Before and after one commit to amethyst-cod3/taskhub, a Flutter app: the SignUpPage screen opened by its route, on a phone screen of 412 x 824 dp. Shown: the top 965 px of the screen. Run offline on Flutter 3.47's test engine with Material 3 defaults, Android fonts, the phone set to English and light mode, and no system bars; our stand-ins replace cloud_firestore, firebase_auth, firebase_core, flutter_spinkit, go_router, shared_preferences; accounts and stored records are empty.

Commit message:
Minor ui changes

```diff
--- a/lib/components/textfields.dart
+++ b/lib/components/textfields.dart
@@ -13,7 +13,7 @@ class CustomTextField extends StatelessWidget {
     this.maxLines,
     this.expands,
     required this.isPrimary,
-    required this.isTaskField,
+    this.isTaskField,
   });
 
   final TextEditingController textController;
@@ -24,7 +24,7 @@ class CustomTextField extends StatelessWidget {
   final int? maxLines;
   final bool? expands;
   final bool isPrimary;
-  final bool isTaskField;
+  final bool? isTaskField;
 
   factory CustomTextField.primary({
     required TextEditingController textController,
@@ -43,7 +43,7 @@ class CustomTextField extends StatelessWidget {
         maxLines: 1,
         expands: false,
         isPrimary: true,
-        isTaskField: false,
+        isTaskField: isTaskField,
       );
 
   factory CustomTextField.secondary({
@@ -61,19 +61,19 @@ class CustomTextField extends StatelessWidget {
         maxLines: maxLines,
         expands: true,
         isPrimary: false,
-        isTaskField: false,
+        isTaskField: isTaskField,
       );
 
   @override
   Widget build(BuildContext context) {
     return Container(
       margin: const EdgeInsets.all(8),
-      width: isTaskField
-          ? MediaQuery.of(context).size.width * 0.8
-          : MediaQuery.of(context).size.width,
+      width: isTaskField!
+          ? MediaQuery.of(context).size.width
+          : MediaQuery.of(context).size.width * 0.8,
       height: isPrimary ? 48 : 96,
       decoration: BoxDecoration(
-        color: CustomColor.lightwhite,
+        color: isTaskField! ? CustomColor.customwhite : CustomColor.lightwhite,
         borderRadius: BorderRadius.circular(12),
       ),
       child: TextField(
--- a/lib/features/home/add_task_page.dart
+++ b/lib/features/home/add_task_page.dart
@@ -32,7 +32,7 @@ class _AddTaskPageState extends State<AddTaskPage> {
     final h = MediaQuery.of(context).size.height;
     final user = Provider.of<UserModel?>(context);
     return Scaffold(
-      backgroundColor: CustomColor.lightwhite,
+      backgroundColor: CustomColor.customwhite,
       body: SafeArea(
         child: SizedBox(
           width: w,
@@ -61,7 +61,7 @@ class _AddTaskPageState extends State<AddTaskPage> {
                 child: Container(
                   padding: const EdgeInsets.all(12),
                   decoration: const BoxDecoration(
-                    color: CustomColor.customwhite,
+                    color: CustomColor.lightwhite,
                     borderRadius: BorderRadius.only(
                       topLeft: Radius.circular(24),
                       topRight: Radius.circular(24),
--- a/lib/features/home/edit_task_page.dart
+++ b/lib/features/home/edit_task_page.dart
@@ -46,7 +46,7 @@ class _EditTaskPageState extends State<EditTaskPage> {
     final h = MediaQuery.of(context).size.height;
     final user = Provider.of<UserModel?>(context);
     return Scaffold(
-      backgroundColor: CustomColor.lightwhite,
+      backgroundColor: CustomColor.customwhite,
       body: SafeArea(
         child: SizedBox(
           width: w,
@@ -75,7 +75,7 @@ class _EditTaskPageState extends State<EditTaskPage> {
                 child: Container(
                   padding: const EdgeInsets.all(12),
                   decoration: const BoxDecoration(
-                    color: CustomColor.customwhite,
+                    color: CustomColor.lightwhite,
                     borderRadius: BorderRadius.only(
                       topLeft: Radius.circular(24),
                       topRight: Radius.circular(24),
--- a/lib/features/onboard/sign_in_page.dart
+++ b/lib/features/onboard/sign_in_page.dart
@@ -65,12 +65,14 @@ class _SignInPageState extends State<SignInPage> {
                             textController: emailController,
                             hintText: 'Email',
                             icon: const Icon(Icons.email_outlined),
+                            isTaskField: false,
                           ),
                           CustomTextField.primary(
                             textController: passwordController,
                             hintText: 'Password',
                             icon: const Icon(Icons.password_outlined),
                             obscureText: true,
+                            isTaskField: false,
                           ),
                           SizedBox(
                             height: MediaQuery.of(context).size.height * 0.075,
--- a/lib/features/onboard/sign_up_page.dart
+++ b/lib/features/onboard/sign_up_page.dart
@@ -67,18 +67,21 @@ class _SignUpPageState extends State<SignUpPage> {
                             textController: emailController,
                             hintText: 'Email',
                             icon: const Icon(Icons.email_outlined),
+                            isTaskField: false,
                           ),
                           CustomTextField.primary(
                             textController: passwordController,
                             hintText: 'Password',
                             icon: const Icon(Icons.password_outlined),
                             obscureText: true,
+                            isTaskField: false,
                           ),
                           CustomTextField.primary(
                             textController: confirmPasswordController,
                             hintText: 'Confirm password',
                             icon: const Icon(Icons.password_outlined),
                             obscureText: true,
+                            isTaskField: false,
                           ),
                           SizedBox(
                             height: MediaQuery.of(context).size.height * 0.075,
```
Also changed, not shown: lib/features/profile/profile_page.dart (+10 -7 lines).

Prompt:
Nothing in the data above should change. Please copy it all.

Response:
Before and after one commit to amethyst-cod3/taskhub, a Flutter app: the SignUpPage screen opened by its route, on a phone screen of 412 x 824 dp. Shown: the top 965 px of the screen. Run offline on Flutter 3.47's test engine with Material 3 defaults, Android fonts, the phone set to English and light mode, and no system bars; our stand-ins replace cloud_firestore, firebase_auth, firebase_core, flutter_spinkit, go_router, shared_preferences; accounts and stored records are empty.

Commit message:
Minor ui changes

```diff
--- a/lib/components/textfields.dart
+++ b/lib/components/textfields.dart
@@ -13,7 +13,7 @@ class CustomTextField extends StatelessWidget {
     this.maxLines,
     this.expands,
     required this.isPrimary,
-    required this.isTaskField,
+    this.isTaskField,
   });
 
   final TextEditingController textController;
@@ -24,7 +24,7 @@ class CustomTextField extends StatelessWidget {
   final int? maxLines;
   final bool? expands;
   final bool isPrimary;
-  final bool isTaskField;
+  final bool? isTaskField;
 
   factory CustomTextField.primary({
     required TextEditingController textController,
@@ -43,7 +43,7 @@ class CustomTextField extends StatelessWidget {
         maxLines: 1,
         expands: false,
         isPrimary: true,
-        isTaskField: false,
+        isTaskField: isTaskField,
       );
 
   factory CustomTextField.secondary({
@@ -61,19 +61,19 @@ class CustomTextField extends StatelessWidget {
         maxLines: maxLines,
         expands: true,
         isPrimary: false,
-        isTaskField: false,
+        isTaskField: isTaskField,
       );
 
   @override
   Widget build(BuildContext context) {
     return Container(
       margin: const EdgeInsets.all(8),
-      width: isTaskField
-          ? MediaQuery.of(context).size.width * 0.8
-          : MediaQuery.of(context).size.width,
+      width: isTaskField!
+          ? MediaQuery.of(context).size.width
+          : MediaQuery.of(context).size.width * 0.8,
       height: isPrimary ? 48 : 96,
       decoration: BoxDecoration(
-        color: CustomColor.lightwhite,
+        color: isTaskField! ? CustomColor.customwhite : CustomColor.lightwhite,
         borderRadius: BorderRadius.circular(12),
       ),
       child: TextField(
--- a/lib/features/home/add_task_page.dart
+++ b/lib/features/home/add_task_page.dart
@@ -32,7 +32,7 @@ class _AddTaskPageState extends State<AddTaskPage> {
     final h = MediaQuery.of(context).size.height;
     final user = Provider.of<UserModel?>(context);
     return Scaffold(
-      backgroundColor: CustomColor.lightwhite,
+      backgroundColor: CustomColor.customwhite,
       body: SafeArea(
         child: SizedBox(
           width: w,
@@ -61,7 +61,7 @@ class _AddTaskPageState extends State<AddTaskPage> {
                 child: Container(
                   padding: const EdgeInsets.all(12),
                   decoration: const BoxDecoration(
-                    color: CustomColor.customwhite,
+                    color: CustomColor.lightwhite,
                     borderRadius: BorderRadius.only(
                       topLeft: Radius.circular(24),
                       topRight: Radius.circular(24),
--- a/lib/features/home/edit_task_page.dart
+++ b/lib/features/home/edit_task_page.dart
@@ -46,7 +46,7 @@ class _EditTaskPageState extends State<EditTaskPage> {
     final h = MediaQuery.of(context).size.height;
     final user = Provider.of<UserModel?>(context);
     return Scaffold(
-      backgroundColor: CustomColor.lightwhite,
+      backgroundColor: CustomColor.customwhite,
       body: SafeArea(
         child: SizedBox(
           width: w,
@@ -75,7 +75,7 @@ class _EditTaskPageState extends State<EditTaskPage> {
                 child: Container(
                   padding: const EdgeInsets.all(12),
                   decoration: const BoxDecoration(
-                    color: CustomColor.customwhite,
+                    color: CustomColor.lightwhite,
                     borderRadius: BorderRadius.only(
                       topLeft: Radius.circular(24),
                       topRight: Radius.circular(24),
--- a/lib/features/onboard/sign_in_page.dart
+++ b/lib/features/onboard/sign_in_page.dart
@@ -65,12 +65,14 @@ class _SignInPageState extends State<SignInPage> {
                             textController: emailController,
                             hintText: 'Email',
                             icon: const Icon(Icons.email_outlined),
+                            isTaskField: false,
                           ),
                           CustomTextField.primary(
                             textController: passwordController,
                             hintText: 'Password',
                             icon: const Icon(Icons.password_outlined),
                             obscureText: true,
+                            isTaskField: false,
                           ),
                           SizedBox(
                             height: MediaQuery.of(context).size.height * 0.075,
--- a/lib/features/onboard/sign_up_page.dart
+++ b/lib/features/onboard/sign_up_page.dart
@@ -67,18 +67,21 @@ class _SignUpPageState extends State<SignUpPage> {
                             textController: emailController,
                             hintText: 'Email',
                             icon: const Icon(Icons.email_outlined),
+                            isTaskField: false,
                           ),
                           CustomTextField.primary(
                             textController: passwordController,
                             hintText: 'Password',
                             icon: const Icon(Icons.password_outlined),
                             obscureText: true,
+                            isTaskField: false,
                           ),
                           CustomTextField.primary(
                             textController: confirmPasswordController,
                             hintText: 'Confirm password',
                             icon: const Icon(Icons.password_outlined),
                             obscureText: true,
+                            isTaskField: false,
                           ),
                           SizedBox(
                             height: MediaQuery.of(context).size.height * 0.075,
```
Also changed, not shown: lib/features/profile/profile_page.dart (+10 -7 lines).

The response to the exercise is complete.